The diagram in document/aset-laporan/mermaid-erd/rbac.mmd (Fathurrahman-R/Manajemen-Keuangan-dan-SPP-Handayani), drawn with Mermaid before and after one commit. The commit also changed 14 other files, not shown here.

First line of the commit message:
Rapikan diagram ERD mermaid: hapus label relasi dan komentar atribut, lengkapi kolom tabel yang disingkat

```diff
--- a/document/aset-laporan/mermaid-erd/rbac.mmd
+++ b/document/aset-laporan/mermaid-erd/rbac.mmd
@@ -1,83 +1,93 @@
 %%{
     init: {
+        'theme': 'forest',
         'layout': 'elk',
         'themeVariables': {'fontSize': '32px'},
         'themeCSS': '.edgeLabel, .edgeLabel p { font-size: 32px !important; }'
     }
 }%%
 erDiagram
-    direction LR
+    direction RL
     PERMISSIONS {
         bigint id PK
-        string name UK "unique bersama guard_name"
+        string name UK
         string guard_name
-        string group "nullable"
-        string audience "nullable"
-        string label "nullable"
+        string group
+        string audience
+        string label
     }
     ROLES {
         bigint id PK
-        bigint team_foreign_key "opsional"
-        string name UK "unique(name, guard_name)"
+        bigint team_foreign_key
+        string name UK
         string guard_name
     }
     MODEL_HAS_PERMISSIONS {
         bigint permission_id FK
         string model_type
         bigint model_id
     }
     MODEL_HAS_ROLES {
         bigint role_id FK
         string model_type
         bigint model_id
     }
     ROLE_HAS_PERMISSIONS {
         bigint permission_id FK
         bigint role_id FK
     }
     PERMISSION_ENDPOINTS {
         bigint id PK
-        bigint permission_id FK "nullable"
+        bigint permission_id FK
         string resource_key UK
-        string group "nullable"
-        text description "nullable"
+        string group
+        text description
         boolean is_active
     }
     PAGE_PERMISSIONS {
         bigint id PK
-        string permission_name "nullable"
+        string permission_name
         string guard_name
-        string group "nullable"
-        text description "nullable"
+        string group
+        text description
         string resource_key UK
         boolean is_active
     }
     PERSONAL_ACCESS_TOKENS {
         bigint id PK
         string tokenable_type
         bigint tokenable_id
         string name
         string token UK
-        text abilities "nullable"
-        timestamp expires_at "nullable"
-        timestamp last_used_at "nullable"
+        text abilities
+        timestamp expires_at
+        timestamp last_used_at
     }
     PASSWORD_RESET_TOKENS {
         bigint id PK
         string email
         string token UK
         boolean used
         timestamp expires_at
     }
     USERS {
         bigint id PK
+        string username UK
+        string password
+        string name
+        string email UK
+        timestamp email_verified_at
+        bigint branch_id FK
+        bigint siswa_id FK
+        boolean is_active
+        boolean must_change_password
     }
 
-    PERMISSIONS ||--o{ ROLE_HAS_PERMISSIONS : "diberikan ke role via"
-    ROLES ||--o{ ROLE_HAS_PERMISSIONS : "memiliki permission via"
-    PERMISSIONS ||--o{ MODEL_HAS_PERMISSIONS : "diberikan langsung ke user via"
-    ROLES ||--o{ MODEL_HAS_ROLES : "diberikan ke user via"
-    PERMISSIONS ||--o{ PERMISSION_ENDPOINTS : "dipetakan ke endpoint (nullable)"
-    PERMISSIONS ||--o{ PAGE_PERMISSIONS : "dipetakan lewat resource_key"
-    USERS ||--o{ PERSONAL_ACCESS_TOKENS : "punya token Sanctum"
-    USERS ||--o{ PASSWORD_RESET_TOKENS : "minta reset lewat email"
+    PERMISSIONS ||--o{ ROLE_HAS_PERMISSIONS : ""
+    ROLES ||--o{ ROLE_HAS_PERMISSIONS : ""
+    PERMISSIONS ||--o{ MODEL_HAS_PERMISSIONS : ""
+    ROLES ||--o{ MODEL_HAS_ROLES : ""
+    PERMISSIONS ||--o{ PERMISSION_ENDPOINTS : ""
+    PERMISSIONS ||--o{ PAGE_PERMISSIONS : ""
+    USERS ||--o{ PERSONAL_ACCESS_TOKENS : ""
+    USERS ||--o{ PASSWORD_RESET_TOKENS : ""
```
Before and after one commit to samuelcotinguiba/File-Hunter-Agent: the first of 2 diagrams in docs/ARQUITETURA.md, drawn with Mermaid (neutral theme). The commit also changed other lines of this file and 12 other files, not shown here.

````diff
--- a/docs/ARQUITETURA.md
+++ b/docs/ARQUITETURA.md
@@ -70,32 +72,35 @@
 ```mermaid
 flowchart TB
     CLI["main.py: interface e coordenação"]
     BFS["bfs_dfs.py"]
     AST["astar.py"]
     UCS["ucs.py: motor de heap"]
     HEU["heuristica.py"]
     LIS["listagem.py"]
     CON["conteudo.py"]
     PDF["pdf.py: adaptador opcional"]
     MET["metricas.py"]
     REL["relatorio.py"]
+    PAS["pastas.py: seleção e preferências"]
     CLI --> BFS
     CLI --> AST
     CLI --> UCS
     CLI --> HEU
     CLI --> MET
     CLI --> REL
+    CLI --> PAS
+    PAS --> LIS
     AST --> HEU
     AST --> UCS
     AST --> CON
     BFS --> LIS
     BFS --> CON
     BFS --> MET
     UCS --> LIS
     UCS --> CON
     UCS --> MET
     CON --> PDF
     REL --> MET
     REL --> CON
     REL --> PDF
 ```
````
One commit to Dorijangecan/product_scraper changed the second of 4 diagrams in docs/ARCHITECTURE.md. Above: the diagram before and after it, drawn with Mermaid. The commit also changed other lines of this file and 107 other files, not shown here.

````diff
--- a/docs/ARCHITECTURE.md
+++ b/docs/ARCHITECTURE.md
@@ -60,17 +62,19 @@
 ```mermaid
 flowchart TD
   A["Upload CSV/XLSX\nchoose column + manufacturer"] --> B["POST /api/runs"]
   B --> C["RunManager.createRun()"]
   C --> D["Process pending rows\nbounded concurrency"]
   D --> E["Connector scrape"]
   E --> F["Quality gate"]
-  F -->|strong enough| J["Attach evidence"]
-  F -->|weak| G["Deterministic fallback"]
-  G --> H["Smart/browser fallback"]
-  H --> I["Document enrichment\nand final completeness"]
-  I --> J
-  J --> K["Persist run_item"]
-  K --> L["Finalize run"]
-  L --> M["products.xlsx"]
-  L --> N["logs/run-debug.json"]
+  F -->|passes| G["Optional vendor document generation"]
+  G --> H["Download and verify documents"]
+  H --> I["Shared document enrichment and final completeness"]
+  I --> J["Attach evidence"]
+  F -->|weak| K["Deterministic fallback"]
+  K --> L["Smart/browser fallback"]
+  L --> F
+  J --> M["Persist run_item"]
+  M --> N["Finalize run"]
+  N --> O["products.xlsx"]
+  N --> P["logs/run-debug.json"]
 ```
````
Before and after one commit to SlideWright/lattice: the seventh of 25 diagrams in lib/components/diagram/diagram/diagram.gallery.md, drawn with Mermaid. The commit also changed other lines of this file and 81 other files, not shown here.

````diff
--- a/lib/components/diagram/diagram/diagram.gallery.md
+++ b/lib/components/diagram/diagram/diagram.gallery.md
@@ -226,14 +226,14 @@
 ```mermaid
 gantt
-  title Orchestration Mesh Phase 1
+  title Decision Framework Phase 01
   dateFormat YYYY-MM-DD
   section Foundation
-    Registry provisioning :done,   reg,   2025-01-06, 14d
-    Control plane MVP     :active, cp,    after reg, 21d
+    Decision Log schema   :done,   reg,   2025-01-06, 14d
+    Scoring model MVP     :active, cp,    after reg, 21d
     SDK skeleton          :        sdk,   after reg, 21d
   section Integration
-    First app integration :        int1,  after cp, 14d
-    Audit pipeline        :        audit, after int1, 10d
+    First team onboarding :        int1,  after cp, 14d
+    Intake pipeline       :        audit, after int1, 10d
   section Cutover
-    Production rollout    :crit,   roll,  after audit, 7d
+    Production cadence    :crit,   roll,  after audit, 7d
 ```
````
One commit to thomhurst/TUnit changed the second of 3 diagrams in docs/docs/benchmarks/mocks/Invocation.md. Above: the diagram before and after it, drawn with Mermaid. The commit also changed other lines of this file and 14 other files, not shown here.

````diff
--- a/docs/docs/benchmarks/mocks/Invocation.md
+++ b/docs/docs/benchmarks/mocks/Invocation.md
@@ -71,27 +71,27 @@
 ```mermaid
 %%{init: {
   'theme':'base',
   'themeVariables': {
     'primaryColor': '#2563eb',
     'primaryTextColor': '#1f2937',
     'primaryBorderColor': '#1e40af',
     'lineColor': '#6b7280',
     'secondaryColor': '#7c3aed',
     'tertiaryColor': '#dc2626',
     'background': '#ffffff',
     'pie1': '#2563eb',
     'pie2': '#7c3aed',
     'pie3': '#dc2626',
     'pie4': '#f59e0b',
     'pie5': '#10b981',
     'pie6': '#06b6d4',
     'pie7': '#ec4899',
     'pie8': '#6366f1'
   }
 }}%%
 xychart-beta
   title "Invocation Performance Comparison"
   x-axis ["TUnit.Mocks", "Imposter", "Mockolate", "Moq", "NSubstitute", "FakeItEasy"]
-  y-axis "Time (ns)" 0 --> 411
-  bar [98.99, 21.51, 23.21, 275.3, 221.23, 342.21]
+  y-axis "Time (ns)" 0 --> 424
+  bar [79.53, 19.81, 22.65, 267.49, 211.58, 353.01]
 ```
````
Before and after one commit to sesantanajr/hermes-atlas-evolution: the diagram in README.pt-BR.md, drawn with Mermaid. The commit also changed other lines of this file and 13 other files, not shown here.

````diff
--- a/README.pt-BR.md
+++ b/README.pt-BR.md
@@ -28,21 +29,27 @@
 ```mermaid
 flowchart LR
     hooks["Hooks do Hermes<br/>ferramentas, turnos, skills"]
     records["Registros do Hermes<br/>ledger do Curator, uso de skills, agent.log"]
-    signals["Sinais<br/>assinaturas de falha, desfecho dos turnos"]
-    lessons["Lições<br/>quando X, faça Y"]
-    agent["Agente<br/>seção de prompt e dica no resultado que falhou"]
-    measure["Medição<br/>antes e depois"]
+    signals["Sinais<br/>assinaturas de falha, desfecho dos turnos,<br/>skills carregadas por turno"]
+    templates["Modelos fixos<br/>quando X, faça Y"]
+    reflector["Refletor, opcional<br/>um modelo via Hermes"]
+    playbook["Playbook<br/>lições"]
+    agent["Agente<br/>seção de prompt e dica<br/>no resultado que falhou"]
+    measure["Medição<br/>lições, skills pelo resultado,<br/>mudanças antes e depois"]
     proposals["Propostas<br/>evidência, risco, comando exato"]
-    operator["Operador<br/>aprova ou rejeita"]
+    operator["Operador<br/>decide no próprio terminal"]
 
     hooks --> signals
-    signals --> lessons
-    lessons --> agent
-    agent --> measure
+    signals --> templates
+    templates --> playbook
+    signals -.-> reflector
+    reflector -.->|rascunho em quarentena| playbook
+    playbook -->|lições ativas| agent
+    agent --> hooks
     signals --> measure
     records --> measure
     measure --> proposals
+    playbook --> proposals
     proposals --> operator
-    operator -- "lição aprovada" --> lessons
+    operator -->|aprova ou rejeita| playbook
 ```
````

Instructions to follow: Copy exactly, word for word, the line with "playbook --> proposals" through the final line of the listing.

Reply to the exercise:
+    playbook --> proposals
     proposals --> operator
-    operator -- "lição aprovada" --> lessons
+    operator -->|aprova ou rejeita| playbook
 ```
````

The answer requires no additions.